The central limit theorem in its most popular form states that (without being too formal) for a set of random variables $$X_1,X_2,...,X_n$$ independent and identically distributed with mean $$\mu$$ and standard deviation $$\sigma$$ we have that $$\sqrt{n}(\bar{X}-\mu)$$ converges in probability to a normal distribution with mean $$0$$ and standard deviation $$\sigma$$.

Then there are other kind of central limit theorem that apply under certain conditions to sequence of independent random variables with different means and standard deviations (Lindenberg).

What I can often read is that for statistical tests that relies on the fact that data are normally distributed, we do not have to care too much about the normality because thanks to the central limit theorem the results will remain valid. This is for example explained on Wikipedia for the one-sided Student's t-test if we utilize the law of large number additionally.

If I remember well, it is also the case for ANOVA.

Question Does it exist any documentations, website or papers about some statistical tests that suppose that data are normally distributed but works well when the sample size of observations is big ?

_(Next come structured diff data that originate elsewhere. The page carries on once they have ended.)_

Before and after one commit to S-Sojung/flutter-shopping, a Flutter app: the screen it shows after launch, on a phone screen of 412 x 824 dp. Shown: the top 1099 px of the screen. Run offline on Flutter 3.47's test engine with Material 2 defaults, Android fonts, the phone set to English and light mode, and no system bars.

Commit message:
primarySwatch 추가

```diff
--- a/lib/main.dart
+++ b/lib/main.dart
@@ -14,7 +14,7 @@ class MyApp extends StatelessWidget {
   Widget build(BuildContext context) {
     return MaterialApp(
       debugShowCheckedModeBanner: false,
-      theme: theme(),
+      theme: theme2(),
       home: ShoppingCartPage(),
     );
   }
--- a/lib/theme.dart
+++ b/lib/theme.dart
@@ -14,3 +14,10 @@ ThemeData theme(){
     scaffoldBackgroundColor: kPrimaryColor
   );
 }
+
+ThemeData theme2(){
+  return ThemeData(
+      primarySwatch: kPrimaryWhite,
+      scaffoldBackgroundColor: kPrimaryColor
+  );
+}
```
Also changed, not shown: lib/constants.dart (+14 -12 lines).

• For Q1 only (thus putting as comment) (The square root version of) Wald test? It starts from the same test statistic as a Student's $t$-test and relies on the fact that the test statistic is asymptotic normal thanks to CLT and Slutsky's. This question on "what is a big enough sample size" may also be helpful. Commented Jul 26, 2023 at 9:34
• "What I can often read is that for statistical tests that relies on the fact that data are normally distributed, we do not have to care too much about the normality because thanks to the central limit theorem the results will remain valid." ... consider an F test for equality of variances. It's a statistical tests that relies on the sample being from a normally distributed "population" but ... what's the argument that the CLT makes it "work" regardless of the population distribution you're sampling? Commented Jul 26, 2023 at 10:27
• Glen_n this is exactly why I am asking the question. I do not really see how and in what cases this apply. I know it works for t-test and now I also know it is possible for Wald test thanks to B.Liu. I hope to gather some resources with this topic about this subject. Commented Jul 26, 2023 at 11:42
• You have two questions here, should really ask them separately! Commented Jul 26, 2023 at 13:02
• I modified it, now there is one question. Commented Jul 26, 2023 at 13:16